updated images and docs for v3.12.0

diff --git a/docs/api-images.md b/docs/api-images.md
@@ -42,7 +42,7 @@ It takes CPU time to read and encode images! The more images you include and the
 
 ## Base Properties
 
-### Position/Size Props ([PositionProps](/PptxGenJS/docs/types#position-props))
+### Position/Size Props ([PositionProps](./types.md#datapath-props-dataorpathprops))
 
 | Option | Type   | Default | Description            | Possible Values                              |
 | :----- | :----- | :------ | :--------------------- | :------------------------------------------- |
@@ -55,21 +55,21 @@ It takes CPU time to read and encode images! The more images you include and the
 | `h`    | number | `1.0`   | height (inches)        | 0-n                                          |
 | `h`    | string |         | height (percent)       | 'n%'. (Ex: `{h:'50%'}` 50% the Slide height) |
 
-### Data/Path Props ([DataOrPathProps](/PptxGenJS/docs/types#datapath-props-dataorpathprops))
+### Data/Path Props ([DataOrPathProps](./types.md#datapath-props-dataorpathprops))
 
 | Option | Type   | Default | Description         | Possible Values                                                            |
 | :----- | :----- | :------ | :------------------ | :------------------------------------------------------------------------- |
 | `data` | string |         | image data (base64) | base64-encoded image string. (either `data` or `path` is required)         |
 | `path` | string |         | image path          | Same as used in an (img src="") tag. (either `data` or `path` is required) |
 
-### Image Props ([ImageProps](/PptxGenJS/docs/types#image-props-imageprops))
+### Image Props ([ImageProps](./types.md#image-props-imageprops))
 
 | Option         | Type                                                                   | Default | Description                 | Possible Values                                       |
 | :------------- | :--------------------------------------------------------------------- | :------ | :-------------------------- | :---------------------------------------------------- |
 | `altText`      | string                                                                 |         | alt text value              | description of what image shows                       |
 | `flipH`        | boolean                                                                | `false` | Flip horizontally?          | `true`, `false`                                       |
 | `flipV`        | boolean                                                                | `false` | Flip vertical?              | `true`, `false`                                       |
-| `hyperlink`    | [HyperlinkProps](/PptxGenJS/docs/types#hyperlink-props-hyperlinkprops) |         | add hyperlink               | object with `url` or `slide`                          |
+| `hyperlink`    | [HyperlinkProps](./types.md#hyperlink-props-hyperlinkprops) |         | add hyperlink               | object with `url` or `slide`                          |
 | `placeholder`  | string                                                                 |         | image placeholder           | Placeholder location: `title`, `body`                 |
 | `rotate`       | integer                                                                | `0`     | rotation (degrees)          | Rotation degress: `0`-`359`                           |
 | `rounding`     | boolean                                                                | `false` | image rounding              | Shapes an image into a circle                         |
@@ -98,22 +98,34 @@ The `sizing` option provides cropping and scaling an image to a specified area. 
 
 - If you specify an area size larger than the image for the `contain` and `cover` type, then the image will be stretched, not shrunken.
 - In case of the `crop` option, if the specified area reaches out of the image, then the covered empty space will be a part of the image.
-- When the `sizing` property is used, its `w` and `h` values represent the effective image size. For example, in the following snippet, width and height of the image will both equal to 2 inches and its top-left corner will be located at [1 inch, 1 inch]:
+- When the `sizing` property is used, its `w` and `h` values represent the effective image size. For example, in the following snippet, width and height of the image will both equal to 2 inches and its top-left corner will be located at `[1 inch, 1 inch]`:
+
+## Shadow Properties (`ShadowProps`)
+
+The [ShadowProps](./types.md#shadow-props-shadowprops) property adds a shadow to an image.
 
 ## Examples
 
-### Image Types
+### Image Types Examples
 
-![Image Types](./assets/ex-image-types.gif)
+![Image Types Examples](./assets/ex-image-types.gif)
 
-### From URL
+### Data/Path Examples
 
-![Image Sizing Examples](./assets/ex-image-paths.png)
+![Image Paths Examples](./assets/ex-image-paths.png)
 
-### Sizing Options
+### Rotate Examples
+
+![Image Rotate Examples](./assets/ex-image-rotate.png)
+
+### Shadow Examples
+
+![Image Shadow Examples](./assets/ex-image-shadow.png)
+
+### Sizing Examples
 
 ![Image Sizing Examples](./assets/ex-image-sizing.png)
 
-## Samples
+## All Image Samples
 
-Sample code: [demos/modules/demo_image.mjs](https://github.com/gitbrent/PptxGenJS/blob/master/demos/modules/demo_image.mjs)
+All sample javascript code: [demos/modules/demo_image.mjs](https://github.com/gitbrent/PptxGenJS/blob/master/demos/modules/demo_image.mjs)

--

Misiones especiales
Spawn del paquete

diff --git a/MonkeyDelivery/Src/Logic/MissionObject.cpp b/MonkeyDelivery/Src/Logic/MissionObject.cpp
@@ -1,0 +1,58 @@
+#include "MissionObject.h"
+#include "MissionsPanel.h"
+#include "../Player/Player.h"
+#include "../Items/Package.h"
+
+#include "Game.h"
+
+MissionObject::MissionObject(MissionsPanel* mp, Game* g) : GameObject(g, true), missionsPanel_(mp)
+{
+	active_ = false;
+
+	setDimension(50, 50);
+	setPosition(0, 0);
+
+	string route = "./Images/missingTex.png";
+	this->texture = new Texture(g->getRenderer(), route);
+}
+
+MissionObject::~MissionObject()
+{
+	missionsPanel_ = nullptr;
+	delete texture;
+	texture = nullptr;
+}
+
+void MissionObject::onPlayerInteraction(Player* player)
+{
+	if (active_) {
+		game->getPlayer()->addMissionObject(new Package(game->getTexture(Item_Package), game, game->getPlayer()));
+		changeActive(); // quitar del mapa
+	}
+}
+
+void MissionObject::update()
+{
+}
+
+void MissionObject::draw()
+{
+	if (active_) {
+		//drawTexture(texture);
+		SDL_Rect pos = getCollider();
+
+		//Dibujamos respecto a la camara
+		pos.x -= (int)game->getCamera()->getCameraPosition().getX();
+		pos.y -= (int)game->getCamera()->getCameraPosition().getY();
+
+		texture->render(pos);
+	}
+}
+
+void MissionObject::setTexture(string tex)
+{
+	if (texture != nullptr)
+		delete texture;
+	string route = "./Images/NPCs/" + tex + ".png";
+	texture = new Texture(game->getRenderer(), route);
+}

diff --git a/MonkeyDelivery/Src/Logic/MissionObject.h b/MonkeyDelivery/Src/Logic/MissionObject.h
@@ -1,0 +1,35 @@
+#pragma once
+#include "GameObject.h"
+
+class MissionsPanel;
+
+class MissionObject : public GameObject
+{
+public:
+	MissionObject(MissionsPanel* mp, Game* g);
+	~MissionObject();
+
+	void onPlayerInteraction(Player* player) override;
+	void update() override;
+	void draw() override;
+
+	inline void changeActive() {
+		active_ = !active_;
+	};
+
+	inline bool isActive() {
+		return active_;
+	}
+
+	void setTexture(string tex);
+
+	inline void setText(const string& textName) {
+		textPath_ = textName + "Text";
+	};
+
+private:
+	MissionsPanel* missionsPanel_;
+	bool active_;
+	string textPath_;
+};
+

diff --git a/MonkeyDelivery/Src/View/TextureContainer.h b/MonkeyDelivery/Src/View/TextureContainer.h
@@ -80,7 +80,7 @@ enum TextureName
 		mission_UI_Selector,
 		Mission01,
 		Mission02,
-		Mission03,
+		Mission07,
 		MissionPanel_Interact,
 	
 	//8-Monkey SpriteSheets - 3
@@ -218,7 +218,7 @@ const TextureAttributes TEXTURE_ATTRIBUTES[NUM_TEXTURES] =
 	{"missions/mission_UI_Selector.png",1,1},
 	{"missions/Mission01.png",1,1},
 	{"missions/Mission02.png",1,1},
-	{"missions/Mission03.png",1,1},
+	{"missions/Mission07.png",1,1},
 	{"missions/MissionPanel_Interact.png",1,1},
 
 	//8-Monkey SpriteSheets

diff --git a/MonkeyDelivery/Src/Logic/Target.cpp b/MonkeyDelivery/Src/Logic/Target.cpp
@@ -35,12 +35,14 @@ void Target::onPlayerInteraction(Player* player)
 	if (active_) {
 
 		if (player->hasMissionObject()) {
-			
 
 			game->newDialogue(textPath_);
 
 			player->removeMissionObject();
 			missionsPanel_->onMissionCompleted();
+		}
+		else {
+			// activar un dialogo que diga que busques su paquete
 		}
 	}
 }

#### What to work on
When you have gone through the records above, say how many lines include the word "dataorpathprops", and write nothing besides that number.

#### Problem solution
3